Having read an insightful piece by American trainer Lolly Daskal, I was inspired to write about how acknowledging those around you, be it at home or work , leads to more productive relationships.

The article highlighted the importance placed on acknowledgment by the native Zulu tribes in South Africa (as one of our colleagues comes from these Zulu homelands, I was intrigued and read on). The Zulu describe this spirit as Ubuntu, which is the complimentary living that embraces a community in healing, interdependent sharing, and respect.

It is this spirit that has guided South Africa’s re-invention in the face of incredible political and social strife, and seen it prevail as a leading economic power in the continent and an example of multicultural co-existence. Think about how the new South Africa dealt with the evils of apartheid.  They held a Truth & Reconciliation process.  People were not jailed if they publically acknowledged their wrong-doings against their fellow citizens. Indeed this was the foundation for a stable and prosperous future.

Reflecting on this got me thinking about how we can embrace the same lessons in our day to day lives. Whether at work or home, we invariably find ourselves part of a team – but what are the synergies in these teams? What role does acknowledging a colleague or partner play in enhancing their performance and the overall performance and output of the team?

This made me think about the detailed insights provided by Lumina Spark (for those of you still unfamiliar with this innovative psychometric model, it’s a ground-breaking development tool that supports individuals and teams to be the most they can be, producing clear insight into how they can work more effectively with each other – discover more here)

As my South African colleague’s Lumina portrait suggests, in his everyday state he is a collaborative green energy. He is eager to work with others to achieve group goals and preserve a co-operative mindset (especially in competitive settings such as sales environments). However in a sales setting, these ‘strengths’ were often not valued!

I have seen numerous instances of staff discontent from a lack of inclusion or recognition in the group or team. At first I put it down to the individual being unable to adapt to the needs of the team. However I now believe that given acknowledgment of their unique qualities and skill-sets, these ‘ostracised’ staff would have delivered significant value to the team and indeed felt valued themselves.

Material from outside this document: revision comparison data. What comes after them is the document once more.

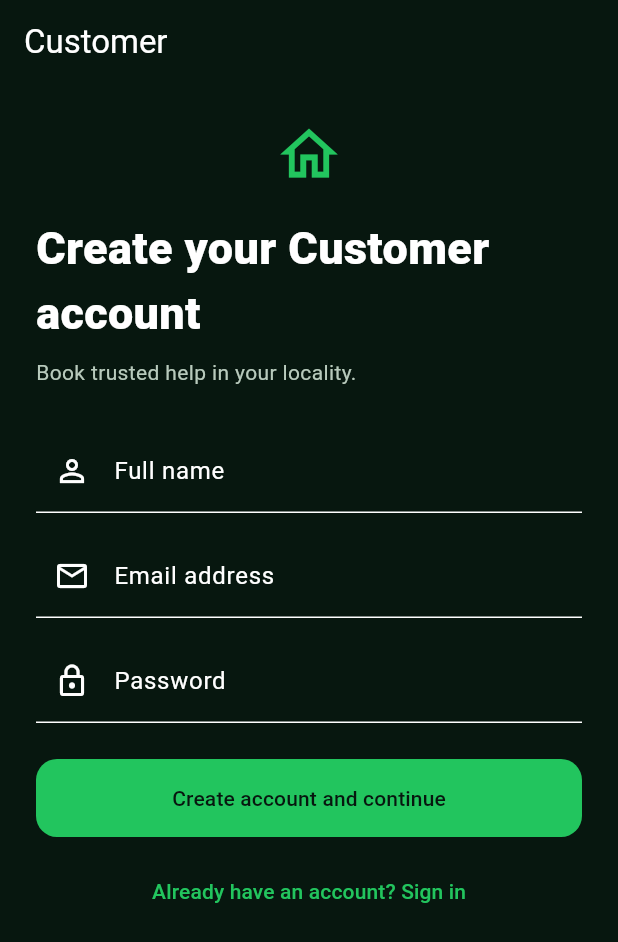
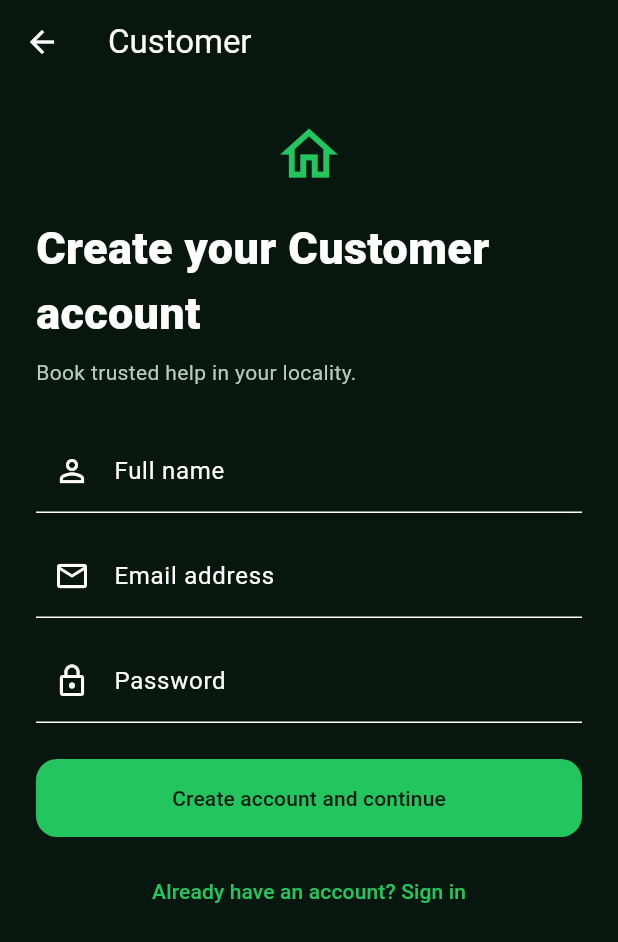
Before and after one commit to Sagar091206/MaidItQuick, a Flutter app: the screen it shows after launch, after a tap on "Continue as customer", on a phone screen of 412 x 824 dp. Shown: the top 942 px of the screen. Run offline on Flutter 3.47's test engine with Material 3 defaults, Android fonts, the phone set to English and light mode, and no system bars.

Commit message:
Add onboarding back navigation

```diff
--- a/mobile/lib/features/onboarding/presentation/journey_screens.dart
+++ b/mobile/lib/features/onboarding/presentation/journey_screens.dart
@@ -92,10 +92,12 @@ class AuthScreen extends StatefulWidget {
       {super.key,
       required this.api,
       required this.role,
+      required this.onBack,
       required this.onAuthenticated});
 
   final ApiClient api;
   final UserRole role;
+  final VoidCallback onBack;
   final ValueChanged<Session> onAuthenticated;
 
   @override
@@ -231,6 +233,15 @@ class _AuthScreenState extends State<AuthScreen> {
     });
   }
 
+  void _handleAuthBack() {
+    if (_submitting) return;
+    if (_partnerChallenge != null) {
+      _changePartnerPhone();
+      return;
+    }
+    widget.onBack();
+  }
+
   void _showMessage(String message) {
     if (mounted) {
       ScaffoldMessenger.of(context)
@@ -246,7 +257,13 @@ class _AuthScreenState extends State<AuthScreen> {
         ? 'Create your ${widget.role.label} account'
         : 'Welcome back';
     return Scaffold(
-      appBar: AppBar(title: Text(widget.role.label)),
+      appBar: AppBar(
+        leading: IconButton(
+            onPressed: _submitting ? null : widget.onBack,
+            icon: const Icon(Icons.arrow_back),
+            tooltip: 'Back'),
+        title: Text(widget.role.label),
+      ),
       body: SafeArea(
         child: Form(
           key: _formKey,
@@ -347,7 +364,13 @@ class _AuthScreenState extends State<AuthScreen> {
         : 'OTP sent to ${_maskPhone(challenge.phone)}';
 
     return Scaffold(
-      appBar: AppBar(title: const Text('Partner')),
+      appBar: AppBar(
+        leading: IconButton(
+            onPressed: _submitting ? null : _handleAuthBack,
+            icon: const Icon(Icons.arrow_back),
+            tooltip: 'Back'),
+        title: const Text('Partner'),
+      ),
       body: SafeArea(
         child: Form(
           key: _formKey,
--- a/mobile/lib/main.dart
+++ b/mobile/lib/main.dart
@@ -21,6 +21,8 @@ class _MaidItQuickAppState extends State<MaidItQuickApp> {
 
   void _chooseRole(UserRole role) => setState(() => _chosenRole = role);
 
+  void _backToWelcome() => setState(() => _chosenRole = null);
+
   void _authenticated(Session session) {
     setState(() {
       _session = session;
@@ -39,10 +41,16 @@ class _MaidItQuickAppState extends State<MaidItQuickApp> {
       theme: maidItQuickTheme(),
       home: session != null
           ? session.role == 'WORKER'
-              ? PartnerJourneyScreen(api: _api, session: session, onLogout: _logout)
-              : CustomerJourneyScreen(api: _api, session: session, onLogout: _logout)
+              ? PartnerJourneyScreen(
+                  api: _api, session: session, onLogout: _logout)
+              : CustomerJourneyScreen(
+                  api: _api, session: session, onLogout: _logout)
           : _chosenRole != null
-              ? AuthScreen(api: _api, role: _chosenRole!, onAuthenticated: _authenticated)
+              ? AuthScreen(
+                  api: _api,
+                  role: _chosenRole!,
+                  onBack: _backToWelcome,
+                  onAuthenticated: _authenticated)
               : WelcomeScreen(onChooseRole: _chooseRole),
     );
   }
```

So how should we best address opposites in a team? Perhaps acknowledging and recognising the unique perspective they bring. A member of a team who has opposite personality traits to their colleagues brings different perspectives and therefore enhances the team outlook, responses and vision.

If leaders proactively recognise the qualities of all their colleagues, particularly those that are different, they can prevent the loss of valuable people and all the disruption and cost that comes with turnover.

By using an in-depth form of trait analysis such as Lumina Spark, employers can identify the traits, strengths and weaknesses in their staff. They can then paint a picture of all the varied qualities, and where each individual can add value to the team, ensuring that those that are different are acknowledged and encouraged to keep adding value to the team.

Is the value derived from the whole, greater than the sum value of the individual parts?